- **Aim of the task**:
Report the number of lines in the entries below that include the word "navbar", and nothing else.

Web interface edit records
----------------

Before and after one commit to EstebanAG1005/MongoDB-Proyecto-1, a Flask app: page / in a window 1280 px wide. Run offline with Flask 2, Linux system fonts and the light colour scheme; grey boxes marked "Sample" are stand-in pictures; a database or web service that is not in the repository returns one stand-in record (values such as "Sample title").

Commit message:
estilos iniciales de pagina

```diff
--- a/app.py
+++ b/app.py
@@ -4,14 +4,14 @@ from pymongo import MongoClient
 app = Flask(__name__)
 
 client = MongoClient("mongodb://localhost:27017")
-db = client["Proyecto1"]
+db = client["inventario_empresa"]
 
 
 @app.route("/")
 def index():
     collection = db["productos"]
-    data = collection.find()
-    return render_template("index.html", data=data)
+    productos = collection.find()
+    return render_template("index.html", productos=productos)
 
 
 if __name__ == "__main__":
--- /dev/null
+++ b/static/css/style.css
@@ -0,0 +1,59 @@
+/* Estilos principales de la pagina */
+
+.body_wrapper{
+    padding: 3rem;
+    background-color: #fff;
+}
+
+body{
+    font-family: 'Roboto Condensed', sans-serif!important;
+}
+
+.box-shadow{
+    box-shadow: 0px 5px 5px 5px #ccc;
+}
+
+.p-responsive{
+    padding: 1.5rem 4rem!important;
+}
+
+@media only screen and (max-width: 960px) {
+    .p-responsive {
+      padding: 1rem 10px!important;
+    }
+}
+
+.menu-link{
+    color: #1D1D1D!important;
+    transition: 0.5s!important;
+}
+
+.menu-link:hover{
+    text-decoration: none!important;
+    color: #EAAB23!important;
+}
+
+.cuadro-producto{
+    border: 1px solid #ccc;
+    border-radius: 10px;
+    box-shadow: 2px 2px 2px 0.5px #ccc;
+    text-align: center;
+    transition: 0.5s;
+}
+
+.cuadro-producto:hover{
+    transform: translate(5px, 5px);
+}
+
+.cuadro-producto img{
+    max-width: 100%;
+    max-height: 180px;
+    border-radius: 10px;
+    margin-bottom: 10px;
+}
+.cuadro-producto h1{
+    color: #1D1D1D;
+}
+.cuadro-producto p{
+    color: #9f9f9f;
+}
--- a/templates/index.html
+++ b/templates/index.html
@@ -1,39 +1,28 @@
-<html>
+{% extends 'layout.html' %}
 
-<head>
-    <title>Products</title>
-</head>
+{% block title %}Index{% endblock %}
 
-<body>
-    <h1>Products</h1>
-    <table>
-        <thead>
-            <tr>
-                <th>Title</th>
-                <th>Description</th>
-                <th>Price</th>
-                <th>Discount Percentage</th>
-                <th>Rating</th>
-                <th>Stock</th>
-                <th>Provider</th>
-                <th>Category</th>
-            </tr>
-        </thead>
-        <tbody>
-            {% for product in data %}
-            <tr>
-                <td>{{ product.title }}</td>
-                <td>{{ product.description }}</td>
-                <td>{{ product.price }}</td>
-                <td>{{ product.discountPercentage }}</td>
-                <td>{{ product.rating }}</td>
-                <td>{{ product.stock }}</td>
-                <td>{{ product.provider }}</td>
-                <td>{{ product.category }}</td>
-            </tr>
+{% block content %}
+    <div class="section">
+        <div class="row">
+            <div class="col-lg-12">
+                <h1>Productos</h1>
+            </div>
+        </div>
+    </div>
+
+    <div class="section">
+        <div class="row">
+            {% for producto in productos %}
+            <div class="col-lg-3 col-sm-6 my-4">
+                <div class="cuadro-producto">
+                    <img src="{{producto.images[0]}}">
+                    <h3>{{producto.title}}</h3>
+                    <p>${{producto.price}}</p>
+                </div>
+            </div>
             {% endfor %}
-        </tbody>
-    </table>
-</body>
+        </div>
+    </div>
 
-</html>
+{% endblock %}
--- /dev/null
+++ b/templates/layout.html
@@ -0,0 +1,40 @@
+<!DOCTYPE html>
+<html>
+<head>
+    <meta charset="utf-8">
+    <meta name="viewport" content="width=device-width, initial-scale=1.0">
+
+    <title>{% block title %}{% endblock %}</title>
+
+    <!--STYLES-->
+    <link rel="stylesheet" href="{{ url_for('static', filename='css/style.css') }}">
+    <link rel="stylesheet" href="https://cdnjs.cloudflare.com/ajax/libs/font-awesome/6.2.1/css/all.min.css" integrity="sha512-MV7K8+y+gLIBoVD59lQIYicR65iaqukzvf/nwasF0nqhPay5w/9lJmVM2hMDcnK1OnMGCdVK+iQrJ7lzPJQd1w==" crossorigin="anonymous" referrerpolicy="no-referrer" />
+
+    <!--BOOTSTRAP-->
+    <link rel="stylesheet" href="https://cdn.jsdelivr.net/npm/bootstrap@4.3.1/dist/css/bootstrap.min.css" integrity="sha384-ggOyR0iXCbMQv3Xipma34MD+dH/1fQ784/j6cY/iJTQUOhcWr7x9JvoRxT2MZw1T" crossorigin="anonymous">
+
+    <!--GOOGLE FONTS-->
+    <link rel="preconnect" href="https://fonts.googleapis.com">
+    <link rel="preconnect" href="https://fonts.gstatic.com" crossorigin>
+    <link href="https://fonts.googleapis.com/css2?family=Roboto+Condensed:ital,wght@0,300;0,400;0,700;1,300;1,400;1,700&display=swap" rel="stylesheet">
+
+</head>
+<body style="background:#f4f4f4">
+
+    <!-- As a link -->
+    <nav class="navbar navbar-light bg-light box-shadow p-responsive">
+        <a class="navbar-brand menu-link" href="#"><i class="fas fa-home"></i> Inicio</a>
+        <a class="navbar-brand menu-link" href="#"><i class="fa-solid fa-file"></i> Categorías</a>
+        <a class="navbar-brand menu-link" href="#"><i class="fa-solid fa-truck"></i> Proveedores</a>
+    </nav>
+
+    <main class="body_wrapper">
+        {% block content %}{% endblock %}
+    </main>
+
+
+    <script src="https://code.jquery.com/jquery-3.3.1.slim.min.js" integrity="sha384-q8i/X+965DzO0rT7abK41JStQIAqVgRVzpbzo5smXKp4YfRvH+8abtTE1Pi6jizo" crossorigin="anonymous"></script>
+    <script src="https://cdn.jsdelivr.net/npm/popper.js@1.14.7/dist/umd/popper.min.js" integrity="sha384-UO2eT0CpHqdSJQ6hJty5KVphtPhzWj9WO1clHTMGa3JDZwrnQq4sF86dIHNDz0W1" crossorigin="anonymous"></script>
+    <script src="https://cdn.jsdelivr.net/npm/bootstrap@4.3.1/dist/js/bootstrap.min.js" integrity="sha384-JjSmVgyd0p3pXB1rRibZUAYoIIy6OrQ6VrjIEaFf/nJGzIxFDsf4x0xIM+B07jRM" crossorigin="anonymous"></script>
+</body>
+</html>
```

----------------

- **Problem solution**:
4